ISIS has long taken full advantage of secure communication tools, and utilized mainstream communication platforms in unexpected ways. Extremist groups even develop their own software at times to tailor things like encrypted messaging to their specific needs. One such project is the clandestine, unfortunately named communication tool MuslimCrypt, which uses an encryption technique called steganography to spread secret messages. And while many of these homegrown tools don't live up to their promised protections, a new evaluation of MusilmCrypt by the Middle East Media Research Institute reaches a basic, but crucial conclusion: MuslimCrypt's steganography works.
MuslimCrypt was first released by unknown actors on January 20 in a private, pro-ISIS Telegram channel, and like other steganographic tools, it hides information in plain site. Think of writing in invisible ink, except instead it's encoding a digital message in an otherwise unremarkable piece of software. And while steganography has of late been linked to malicious hacks, MuslimCrypt brings the technique back to its clandestine communication roots. (In fact, Osama bin Laden was apparently a regular practitioner.)
Specifically, MuslimCrypt hides information in images that can be shared or posted freely because only the recipient will know to check it for the secret message. MuslimCrypt doesn't come with a manual or provenance, so MEMRI researcher Marwan Khayat worked to trace the tool's history on Telegram, look into the users who talked about and posted it, vetted the tool in an attempt to confirm that downloading it wouldn't be dangerous, and then examined it in a software sandbox to determine how to use the tool.

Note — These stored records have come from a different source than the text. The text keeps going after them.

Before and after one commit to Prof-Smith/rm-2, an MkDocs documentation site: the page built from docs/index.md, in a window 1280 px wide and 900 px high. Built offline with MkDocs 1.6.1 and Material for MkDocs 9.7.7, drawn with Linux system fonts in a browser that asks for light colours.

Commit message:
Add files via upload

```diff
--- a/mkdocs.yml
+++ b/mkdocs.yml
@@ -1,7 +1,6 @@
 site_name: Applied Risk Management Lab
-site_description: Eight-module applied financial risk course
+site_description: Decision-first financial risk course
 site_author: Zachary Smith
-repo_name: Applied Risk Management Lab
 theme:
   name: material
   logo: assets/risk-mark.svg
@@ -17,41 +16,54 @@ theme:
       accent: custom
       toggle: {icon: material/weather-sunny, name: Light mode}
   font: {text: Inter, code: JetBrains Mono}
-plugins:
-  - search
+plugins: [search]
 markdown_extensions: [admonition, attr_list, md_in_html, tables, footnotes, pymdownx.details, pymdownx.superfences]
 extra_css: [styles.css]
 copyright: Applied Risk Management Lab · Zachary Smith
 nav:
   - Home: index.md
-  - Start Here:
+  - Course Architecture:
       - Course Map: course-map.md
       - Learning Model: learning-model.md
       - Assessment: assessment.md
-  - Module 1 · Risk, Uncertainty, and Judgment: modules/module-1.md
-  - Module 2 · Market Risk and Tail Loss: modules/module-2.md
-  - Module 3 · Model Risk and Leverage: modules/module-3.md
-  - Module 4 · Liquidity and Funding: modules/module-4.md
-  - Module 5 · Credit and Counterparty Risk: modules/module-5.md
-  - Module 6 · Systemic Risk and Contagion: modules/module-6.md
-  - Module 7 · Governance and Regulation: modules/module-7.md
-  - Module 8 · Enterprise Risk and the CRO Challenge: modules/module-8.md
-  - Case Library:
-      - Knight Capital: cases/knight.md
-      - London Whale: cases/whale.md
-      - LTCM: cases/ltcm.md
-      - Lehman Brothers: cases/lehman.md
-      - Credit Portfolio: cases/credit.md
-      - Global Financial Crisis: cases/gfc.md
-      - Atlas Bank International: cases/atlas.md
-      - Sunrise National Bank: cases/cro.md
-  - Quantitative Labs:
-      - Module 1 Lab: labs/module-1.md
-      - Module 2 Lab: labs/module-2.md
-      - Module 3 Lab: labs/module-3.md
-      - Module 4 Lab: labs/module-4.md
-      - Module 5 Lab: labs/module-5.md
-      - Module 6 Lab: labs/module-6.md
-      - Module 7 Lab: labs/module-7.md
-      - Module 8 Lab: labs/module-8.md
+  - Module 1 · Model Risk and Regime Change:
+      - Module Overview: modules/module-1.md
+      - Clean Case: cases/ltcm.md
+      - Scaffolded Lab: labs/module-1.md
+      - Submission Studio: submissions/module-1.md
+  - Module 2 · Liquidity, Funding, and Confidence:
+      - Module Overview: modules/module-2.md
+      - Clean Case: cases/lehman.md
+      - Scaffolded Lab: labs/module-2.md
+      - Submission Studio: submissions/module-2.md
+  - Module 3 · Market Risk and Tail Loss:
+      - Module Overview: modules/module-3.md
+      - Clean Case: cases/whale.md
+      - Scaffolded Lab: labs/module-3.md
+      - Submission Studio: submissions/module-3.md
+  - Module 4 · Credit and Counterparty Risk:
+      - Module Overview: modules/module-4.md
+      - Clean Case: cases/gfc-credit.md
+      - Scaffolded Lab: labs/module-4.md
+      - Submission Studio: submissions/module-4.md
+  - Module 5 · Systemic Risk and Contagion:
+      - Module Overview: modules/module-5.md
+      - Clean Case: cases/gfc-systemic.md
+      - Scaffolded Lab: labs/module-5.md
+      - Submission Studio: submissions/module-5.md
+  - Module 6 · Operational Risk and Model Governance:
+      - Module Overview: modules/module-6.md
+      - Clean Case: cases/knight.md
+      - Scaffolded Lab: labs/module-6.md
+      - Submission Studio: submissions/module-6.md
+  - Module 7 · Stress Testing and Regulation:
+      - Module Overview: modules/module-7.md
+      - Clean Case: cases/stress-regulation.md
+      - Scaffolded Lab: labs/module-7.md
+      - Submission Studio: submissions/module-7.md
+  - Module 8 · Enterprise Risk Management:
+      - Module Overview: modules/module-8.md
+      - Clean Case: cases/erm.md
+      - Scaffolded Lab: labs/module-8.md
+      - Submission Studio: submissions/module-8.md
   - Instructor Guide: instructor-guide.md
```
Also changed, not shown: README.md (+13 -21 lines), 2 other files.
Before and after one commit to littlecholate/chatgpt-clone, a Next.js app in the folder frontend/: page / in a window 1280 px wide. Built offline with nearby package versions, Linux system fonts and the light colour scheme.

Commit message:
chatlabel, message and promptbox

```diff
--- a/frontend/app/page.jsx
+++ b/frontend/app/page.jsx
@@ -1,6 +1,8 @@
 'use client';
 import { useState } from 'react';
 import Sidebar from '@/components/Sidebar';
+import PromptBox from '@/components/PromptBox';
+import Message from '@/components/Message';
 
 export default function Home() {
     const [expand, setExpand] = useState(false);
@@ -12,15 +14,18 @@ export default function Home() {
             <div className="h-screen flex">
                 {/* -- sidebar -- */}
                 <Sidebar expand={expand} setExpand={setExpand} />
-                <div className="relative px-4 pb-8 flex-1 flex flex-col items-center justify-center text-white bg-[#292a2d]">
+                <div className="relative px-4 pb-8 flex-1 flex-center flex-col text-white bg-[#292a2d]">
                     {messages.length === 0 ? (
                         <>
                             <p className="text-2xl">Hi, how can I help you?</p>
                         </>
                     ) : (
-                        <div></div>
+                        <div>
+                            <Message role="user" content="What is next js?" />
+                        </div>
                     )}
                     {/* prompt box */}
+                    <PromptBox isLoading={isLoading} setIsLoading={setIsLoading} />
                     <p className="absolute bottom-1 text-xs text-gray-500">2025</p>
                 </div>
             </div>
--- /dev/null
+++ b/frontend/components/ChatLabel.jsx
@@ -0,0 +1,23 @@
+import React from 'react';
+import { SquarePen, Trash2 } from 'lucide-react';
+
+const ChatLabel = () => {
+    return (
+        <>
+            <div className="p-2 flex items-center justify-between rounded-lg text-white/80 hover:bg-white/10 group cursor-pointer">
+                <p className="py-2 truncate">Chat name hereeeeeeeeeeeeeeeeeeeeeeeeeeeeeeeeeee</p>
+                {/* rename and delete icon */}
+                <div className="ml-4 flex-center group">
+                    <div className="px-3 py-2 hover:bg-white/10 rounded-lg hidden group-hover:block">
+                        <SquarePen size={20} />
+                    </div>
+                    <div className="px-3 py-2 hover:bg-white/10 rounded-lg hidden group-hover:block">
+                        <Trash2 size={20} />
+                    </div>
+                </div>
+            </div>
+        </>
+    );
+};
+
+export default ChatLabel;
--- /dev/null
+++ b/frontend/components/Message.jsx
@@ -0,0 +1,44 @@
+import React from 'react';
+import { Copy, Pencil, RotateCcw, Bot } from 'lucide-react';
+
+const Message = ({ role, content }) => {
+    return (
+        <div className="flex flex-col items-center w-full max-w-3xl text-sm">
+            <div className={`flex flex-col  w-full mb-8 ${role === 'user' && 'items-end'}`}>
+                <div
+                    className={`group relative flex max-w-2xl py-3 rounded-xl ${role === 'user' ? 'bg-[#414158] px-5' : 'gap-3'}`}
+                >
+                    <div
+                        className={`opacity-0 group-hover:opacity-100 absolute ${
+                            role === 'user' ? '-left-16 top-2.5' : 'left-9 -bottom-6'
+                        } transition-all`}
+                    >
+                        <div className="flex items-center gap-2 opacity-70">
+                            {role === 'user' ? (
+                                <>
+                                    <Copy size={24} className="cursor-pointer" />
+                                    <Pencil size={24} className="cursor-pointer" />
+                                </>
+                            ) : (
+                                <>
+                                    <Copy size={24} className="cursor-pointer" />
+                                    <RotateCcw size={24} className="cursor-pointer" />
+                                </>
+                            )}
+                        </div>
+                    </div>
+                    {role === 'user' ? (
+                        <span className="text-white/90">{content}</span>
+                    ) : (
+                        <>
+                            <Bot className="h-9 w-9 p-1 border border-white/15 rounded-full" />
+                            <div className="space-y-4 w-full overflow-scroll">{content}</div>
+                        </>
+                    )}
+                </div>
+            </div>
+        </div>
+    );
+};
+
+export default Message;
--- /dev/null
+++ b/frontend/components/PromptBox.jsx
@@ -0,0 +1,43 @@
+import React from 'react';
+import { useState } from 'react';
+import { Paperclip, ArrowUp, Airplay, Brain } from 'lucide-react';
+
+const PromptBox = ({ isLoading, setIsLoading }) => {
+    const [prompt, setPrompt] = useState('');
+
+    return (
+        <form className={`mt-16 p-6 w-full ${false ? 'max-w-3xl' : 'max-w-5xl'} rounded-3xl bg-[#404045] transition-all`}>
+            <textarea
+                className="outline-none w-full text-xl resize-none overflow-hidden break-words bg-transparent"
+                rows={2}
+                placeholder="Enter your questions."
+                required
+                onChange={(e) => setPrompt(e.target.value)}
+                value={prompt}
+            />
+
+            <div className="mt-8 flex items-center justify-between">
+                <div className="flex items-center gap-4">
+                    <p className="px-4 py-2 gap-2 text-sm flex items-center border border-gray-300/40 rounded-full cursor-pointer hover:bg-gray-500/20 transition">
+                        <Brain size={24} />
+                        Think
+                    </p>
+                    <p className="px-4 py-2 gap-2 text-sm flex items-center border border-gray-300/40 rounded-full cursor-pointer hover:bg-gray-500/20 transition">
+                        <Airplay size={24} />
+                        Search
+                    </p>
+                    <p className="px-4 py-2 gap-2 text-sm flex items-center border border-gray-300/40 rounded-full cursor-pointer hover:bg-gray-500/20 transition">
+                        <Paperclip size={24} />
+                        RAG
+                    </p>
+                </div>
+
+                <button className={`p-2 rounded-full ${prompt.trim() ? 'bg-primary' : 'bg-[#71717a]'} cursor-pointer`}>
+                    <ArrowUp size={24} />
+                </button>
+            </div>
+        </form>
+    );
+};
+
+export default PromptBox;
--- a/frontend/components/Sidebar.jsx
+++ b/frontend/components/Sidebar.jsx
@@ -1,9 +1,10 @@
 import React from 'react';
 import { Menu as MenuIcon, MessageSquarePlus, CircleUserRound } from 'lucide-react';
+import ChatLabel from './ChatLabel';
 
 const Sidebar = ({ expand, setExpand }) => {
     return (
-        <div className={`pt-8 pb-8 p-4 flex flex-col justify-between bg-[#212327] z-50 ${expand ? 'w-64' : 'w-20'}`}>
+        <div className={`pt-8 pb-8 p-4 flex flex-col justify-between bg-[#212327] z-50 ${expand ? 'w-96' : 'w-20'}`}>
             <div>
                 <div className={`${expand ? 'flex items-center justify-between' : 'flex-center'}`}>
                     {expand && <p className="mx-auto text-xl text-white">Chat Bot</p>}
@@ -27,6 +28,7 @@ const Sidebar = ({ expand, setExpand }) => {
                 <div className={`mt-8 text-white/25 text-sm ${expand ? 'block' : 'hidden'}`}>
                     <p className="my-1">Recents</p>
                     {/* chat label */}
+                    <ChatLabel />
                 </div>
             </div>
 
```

He then focused on testing its ability to actually encode information in image files—JPEGs and TIFs—and then facilitate extraction of that data on the receiver's end. Given that ISIS and its sympathizers